Look through the data below and count each line where the word "BookingResourceService" appears. Reply with the count alone.
***
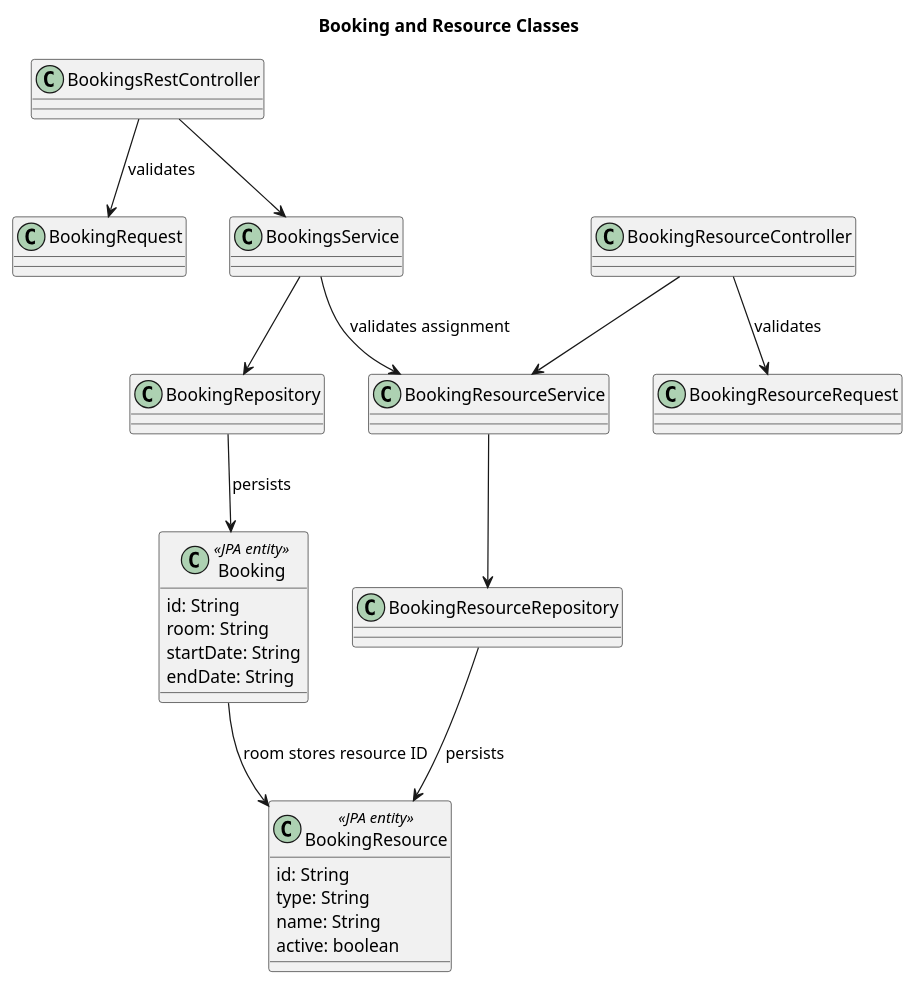
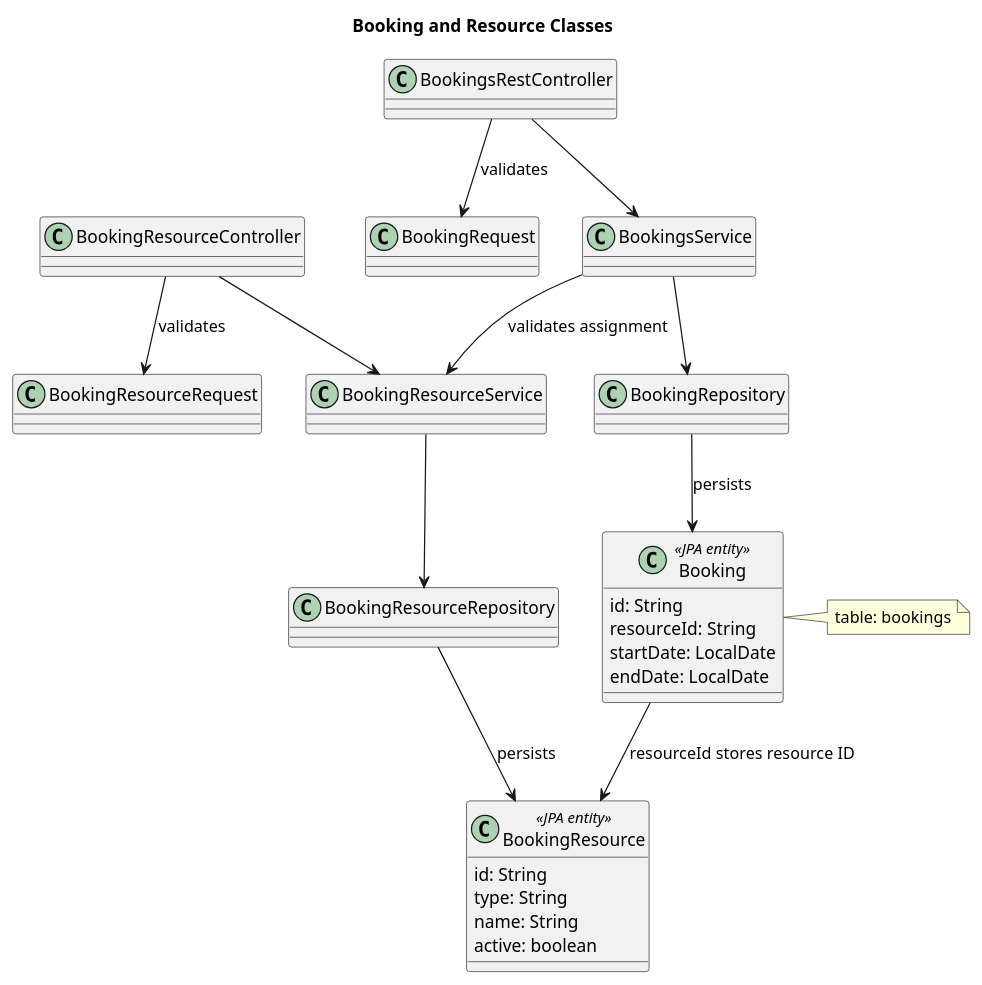
The diagram in docs/diagrams/booking-resource-classes.puml (georgiosleon/leonbookinsKarpathos), drawn with PlantUML before and after one commit. The commit also changed 41 other files, not shown here.

```diff
--- a/docs/diagrams/booking-resource-classes.puml
+++ b/docs/diagrams/booking-resource-classes.puml
@@ -1,36 +1,37 @@
 @startuml
 title Booking and Resource Classes
 
 class BookingsRestController
 class BookingResourceController
 class BookingRequest
 class BookingResourceRequest
 class BookingsService
 class BookingResourceService
 class BookingRepository
 class BookingResourceRepository
 class Booking <<JPA entity>> {
   id: String
-  room: String
-  startDate: String
-  endDate: String
+  resourceId: String
+  startDate: LocalDate
+  endDate: LocalDate
 }
+note right of Booking : table: bookings
 class BookingResource <<JPA entity>> {
   id: String
   type: String
   name: String
   active: boolean
 }
 
 BookingsRestController --> BookingRequest : validates
 BookingsRestController --> BookingsService
 BookingResourceController --> BookingResourceRequest : validates
 BookingResourceController --> BookingResourceService
 BookingsService --> BookingRepository
 BookingsService --> BookingResourceService : validates assignment
 BookingRepository --> Booking : persists
 BookingResourceService --> BookingResourceRepository
 BookingResourceRepository --> BookingResource : persists
-Booking --> BookingResource : room stores resource ID
+Booking --> BookingResource : resourceId stores resource ID
 
 @enduml
```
***
Exercise solution:
4